- **Assigned task**
The reply must contain all of the records, unchanged.

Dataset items

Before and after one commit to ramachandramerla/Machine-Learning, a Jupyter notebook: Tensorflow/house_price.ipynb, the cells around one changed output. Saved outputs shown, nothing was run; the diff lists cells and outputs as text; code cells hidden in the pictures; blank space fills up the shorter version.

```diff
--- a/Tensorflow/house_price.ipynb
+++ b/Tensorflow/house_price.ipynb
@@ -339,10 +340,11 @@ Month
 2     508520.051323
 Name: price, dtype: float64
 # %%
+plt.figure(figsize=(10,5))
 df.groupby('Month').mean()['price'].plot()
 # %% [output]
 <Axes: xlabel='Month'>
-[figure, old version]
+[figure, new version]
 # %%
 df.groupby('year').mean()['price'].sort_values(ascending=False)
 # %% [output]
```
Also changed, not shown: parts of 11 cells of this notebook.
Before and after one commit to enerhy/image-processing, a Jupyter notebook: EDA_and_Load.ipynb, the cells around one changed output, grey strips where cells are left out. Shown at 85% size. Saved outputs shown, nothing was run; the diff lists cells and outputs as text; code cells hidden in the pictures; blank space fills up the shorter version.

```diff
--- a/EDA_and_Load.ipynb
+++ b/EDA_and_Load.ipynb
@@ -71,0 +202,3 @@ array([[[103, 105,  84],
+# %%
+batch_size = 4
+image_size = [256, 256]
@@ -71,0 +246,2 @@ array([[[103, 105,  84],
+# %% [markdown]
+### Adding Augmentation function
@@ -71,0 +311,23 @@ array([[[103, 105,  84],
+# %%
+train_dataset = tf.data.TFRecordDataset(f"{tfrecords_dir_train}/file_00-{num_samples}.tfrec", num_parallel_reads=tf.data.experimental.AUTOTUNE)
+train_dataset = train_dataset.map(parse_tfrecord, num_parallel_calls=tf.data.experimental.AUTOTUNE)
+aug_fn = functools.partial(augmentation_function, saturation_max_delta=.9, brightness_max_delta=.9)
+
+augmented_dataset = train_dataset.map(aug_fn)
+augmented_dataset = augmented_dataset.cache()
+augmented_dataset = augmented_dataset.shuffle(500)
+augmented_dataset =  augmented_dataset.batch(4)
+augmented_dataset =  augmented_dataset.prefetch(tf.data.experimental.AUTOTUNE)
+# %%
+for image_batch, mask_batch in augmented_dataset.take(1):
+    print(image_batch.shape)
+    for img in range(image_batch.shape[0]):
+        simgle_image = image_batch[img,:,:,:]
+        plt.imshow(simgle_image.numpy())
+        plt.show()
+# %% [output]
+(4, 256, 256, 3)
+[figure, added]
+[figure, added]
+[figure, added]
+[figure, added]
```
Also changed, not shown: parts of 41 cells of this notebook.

- **Exercise output**
Before and after one commit to ramachandramerla/Machine-Learning, a Jupyter notebook: Tensorflow/house_price.ipynb, the cells around one changed output. Saved outputs shown, nothing was run; the diff lists cells and outputs as text; code cells hidden in the pictures; blank space fills up the shorter version.

```diff
--- a/Tensorflow/house_price.ipynb
+++ b/Tensorflow/house_price.ipynb
@@ -339,10 +340,11 @@ Month
 2     508520.051323
 Name: price, dtype: float64
 # %%
+plt.figure(figsize=(10,5))
 df.groupby('Month').mean()['price'].plot()
 # %% [output]
 <Axes: xlabel='Month'>
-[figure, old version]
+[figure, new version]
 # %%
 df.groupby('year').mean()['price'].sort_values(ascending=False)
 # %% [output]
```
Also changed, not shown: parts of 11 cells of this notebook.
Before and after one commit to enerhy/image-processing, a Jupyter notebook: EDA_and_Load.ipynb, the cells around one changed output, grey strips where cells are left out. Shown at 85% size. Saved outputs shown, nothing was run; the diff lists cells and outputs as text; code cells hidden in the pictures; blank space fills up the shorter version.

```diff
--- a/EDA_and_Load.ipynb
+++ b/EDA_and_Load.ipynb
@@ -71,0 +202,3 @@ array([[[103, 105,  84],
+# %%
+batch_size = 4
+image_size = [256, 256]
@@ -71,0 +246,2 @@ array([[[103, 105,  84],
+# %% [markdown]
+### Adding Augmentation function
@@ -71,0 +311,23 @@ array([[[103, 105,  84],
+# %%
+train_dataset = tf.data.TFRecordDataset(f"{tfrecords_dir_train}/file_00-{num_samples}.tfrec", num_parallel_reads=tf.data.experimental.AUTOTUNE)
+train_dataset = train_dataset.map(parse_tfrecord, num_parallel_calls=tf.data.experimental.AUTOTUNE)
+aug_fn = functools.partial(augmentation_function, saturation_max_delta=.9, brightness_max_delta=.9)
+
+augmented_dataset = train_dataset.map(aug_fn)
+augmented_dataset = augmented_dataset.cache()
+augmented_dataset = augmented_dataset.shuffle(500)
+augmented_dataset =  augmented_dataset.batch(4)
+augmented_dataset =  augmented_dataset.prefetch(tf.data.experimental.AUTOTUNE)
+# %%
+for image_batch, mask_batch in augmented_dataset.take(1):
+    print(image_batch.shape)
+    for img in range(image_batch.shape[0]):
+        simgle_image = image_batch[img,:,:,:]
+        plt.imshow(simgle_image.numpy())
+        plt.show()
+# %% [output]
+(4, 256, 256, 3)
+[figure, added]
+[figure, added]
+[figure, added]
+[figure, added]
```
Also changed, not shown: parts of 41 cells of this notebook.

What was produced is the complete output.